Such political outreach and emphasis on security-sector reform must be implemented from a position of strength, backed by an ever-present ability and willingness to apply force. This will require more troops in the south and greater support for the Afghan security forces. A mere ninety-three police and army trainers out of the 434 originally planned for are currently deployed. To make up the shortfall, European leaders should find an additional 2,000- 2,500 extra Nato troops to work alongside the expected deployment of 3,200 US marines (see Paul Rogers, "The war of the long now", 18 January 2008). They should also lift restrictions in the role of their forces so that German, Spanish and Italian troops can move to the now-quieter east of Afghanistan, allowing the US in turn to transfer forces to the south in aid of the British, Dutch and Canadians.

Third, a change in drugs policy is a pressing challenge. The US should abandon proposals to eradicate poppy fields through aerial spraying and accept that targeting poppy farmers will only fuel the growing Afghan resentment against the international coalition.

Fourth, the successful implementation of a better international strategy will require improved international leadership. Paddy Ashdown himself has lambasted the "stream of contradictory instructions" reaching the Karzai government and "the absence of an international partner". The United States and the European Union should agree to upgrade the United Nations envoy to a "super-envoy" role; this would involve the EU and Nato signalling full support for his leadership, with military commanders giving him strategic oversight and in turn acting under his guidance.
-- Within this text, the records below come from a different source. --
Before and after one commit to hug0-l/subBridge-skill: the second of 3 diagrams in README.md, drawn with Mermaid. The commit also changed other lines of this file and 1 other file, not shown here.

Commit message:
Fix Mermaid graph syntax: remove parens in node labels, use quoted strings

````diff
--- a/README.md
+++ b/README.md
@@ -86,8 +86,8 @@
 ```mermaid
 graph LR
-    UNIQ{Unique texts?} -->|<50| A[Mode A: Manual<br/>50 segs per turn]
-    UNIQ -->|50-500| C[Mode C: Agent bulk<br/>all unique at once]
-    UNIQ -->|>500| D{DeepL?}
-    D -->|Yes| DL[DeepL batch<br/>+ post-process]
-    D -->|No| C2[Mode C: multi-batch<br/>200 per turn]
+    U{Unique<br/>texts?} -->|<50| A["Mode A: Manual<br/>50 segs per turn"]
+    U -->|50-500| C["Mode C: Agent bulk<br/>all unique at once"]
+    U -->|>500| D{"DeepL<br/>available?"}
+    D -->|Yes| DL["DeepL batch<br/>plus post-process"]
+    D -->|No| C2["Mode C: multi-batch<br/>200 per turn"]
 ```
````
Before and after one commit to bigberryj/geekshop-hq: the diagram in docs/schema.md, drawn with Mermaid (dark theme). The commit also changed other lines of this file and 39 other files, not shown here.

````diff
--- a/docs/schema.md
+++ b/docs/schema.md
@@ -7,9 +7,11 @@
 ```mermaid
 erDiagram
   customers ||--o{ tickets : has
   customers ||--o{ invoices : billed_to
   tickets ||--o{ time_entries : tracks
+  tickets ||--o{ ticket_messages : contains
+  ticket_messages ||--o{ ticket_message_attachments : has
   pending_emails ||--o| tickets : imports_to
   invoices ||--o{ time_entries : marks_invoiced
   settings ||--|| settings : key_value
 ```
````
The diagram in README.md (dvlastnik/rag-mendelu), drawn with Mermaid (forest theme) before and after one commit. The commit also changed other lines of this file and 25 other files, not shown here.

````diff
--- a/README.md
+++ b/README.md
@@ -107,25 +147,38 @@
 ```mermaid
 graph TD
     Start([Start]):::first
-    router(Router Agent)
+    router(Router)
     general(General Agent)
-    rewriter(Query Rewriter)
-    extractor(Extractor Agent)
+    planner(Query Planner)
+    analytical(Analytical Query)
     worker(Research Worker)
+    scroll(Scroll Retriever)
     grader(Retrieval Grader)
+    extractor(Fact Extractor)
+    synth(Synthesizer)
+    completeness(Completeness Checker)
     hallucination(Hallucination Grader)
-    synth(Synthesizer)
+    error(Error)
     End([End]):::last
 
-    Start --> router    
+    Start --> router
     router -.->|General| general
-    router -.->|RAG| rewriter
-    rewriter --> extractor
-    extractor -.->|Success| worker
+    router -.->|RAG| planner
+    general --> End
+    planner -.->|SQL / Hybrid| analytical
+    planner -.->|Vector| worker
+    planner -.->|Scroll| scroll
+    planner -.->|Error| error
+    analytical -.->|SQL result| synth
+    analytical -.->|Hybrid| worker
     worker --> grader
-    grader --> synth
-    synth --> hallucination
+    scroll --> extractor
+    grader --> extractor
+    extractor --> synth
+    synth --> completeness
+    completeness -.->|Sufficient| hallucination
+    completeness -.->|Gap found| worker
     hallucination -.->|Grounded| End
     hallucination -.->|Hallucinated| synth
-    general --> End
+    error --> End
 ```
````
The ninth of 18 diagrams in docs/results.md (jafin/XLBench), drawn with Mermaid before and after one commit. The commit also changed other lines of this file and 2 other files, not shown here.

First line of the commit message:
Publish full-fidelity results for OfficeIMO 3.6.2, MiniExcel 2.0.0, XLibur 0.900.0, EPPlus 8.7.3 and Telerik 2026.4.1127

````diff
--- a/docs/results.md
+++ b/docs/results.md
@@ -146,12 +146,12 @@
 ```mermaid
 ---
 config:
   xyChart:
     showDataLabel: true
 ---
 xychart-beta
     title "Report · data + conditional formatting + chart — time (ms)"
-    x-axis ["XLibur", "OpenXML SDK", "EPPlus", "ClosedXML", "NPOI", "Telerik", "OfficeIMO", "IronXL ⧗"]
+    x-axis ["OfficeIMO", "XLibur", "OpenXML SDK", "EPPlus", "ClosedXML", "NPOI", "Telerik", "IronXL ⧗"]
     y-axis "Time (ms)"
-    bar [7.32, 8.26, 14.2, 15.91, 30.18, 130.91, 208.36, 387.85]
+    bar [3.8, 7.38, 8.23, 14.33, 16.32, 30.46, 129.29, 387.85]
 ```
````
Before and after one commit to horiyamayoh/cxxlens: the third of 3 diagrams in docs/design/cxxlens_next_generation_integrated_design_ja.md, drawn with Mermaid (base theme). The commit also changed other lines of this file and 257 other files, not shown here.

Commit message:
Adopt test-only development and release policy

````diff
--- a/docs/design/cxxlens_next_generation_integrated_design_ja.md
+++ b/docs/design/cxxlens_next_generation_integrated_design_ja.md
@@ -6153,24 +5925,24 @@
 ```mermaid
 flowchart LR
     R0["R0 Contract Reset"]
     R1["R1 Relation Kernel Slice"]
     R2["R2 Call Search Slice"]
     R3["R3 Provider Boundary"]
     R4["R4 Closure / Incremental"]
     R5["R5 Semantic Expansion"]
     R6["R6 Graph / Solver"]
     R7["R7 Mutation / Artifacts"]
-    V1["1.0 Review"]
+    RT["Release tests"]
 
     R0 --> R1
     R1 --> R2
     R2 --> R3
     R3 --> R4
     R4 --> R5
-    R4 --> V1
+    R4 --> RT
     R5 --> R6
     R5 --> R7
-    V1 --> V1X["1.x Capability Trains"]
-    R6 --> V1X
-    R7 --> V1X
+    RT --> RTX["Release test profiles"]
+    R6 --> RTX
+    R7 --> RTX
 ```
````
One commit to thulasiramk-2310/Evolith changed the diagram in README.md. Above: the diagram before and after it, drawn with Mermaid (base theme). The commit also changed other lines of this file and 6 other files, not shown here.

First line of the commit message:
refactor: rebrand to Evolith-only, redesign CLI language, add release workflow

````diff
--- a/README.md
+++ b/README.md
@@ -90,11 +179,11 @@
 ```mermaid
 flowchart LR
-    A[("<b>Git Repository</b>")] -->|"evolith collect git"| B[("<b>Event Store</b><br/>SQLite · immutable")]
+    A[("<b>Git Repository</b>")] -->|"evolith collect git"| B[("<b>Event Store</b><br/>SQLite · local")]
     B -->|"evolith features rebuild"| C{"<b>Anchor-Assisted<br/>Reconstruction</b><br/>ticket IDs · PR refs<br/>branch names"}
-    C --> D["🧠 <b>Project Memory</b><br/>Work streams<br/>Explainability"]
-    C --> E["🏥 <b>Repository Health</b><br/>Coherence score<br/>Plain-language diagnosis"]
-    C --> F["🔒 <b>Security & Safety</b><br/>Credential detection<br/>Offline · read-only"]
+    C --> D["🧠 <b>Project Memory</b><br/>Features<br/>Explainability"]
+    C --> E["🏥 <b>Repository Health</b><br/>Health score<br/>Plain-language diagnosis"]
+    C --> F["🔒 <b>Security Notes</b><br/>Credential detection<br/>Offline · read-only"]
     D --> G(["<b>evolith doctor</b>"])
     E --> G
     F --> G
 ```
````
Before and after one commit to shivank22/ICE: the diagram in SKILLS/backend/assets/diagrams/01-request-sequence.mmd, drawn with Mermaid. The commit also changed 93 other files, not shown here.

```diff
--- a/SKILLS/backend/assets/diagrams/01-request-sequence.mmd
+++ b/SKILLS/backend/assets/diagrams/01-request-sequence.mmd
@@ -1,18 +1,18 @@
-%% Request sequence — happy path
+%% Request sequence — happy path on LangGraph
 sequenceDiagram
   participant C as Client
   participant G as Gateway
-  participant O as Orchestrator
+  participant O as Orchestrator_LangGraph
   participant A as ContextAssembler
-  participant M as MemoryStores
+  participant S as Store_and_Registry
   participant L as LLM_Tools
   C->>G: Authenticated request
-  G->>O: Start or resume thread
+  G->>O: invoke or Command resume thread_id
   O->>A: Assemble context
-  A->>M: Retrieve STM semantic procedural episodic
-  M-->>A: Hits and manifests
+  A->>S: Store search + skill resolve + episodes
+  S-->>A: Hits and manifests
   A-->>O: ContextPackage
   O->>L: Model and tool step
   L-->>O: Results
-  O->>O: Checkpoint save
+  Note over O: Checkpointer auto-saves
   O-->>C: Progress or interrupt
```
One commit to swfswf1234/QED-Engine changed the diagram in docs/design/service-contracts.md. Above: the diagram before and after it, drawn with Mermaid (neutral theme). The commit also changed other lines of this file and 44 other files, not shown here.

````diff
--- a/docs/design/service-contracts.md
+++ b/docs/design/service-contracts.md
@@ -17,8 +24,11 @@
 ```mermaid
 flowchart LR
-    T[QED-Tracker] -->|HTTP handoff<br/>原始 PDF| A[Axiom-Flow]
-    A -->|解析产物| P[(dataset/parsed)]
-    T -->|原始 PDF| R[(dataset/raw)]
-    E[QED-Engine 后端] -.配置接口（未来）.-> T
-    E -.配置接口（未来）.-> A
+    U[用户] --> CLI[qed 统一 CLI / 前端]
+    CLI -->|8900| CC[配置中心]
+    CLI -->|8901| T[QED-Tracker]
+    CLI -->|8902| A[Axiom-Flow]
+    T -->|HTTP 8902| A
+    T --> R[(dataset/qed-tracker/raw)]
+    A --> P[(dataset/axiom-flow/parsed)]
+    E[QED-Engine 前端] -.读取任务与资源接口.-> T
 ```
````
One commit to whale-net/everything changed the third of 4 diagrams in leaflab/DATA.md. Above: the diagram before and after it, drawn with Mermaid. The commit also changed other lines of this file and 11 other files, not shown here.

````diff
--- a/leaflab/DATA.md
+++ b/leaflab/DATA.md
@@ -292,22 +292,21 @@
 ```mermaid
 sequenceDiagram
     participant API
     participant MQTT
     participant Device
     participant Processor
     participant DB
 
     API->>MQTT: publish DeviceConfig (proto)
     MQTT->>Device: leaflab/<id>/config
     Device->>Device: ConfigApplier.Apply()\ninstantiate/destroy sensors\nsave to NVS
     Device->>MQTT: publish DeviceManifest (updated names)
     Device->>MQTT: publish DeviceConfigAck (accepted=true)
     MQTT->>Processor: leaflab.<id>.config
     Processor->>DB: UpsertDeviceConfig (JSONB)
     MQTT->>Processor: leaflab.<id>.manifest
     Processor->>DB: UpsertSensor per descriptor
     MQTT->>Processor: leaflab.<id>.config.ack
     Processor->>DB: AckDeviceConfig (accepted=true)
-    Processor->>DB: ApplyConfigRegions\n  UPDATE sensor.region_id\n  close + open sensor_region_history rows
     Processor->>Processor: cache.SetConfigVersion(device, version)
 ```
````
Time is now of the essence. The international community in general and Europe in particular faces a stark choice in Afghanistan: to recast policy there by helping to forge a new coordinated approach, or to face a slow unravelling that would end in defeat. The Afghan people and the world needs Europe to choose the first option, and to pass a historic test.

How do we work after coronavirus?

The pandemic has profoundly changed our working lives. Millions have lost their jobs; others have had no choice but to continue working at great risk to their health. Many more have shouldered extra unpaid labour such as childcare.

Work has also been redefined. Some workers are defined as 'essential' – but most of them are among the lowest-paid in our societies.

Could this be an opportunity?

Amid the crisis, there has been a rise in interest in radical ideas, from four-day weeks to universal basic income.

Join us on 5pm UK time on 20 August as we discuss whether the pandemic might finally be a moment for challenging our reliance on work.

In conversation:

Sarah Jaffe, journalist and author of 'Work Won't Love You Back: How Devotion to Our Jobs Keeps Us Exploited, Exhausted, and Alone', due to be published next year.

Amelia Horgan, academic and author of 'Lost in Work: Escaping Capitalism', also due to be published next year.

Chair: Alice Martin, advisory board member of Autonomy, a think tank dedicated to the future of work.

Had enough of ‘alternative facts’? openDemocracy is different Join the conversation: get our weekly email


We encourage anyone to comment, please consult the oD commenting guidelines if you have any questions.
Audio available Bookmark Check Language Close Comments Download Facebook Link Email Newsletter Newsletter Play Print Share Twitter Youtube Search Instagram WhatsApp yourData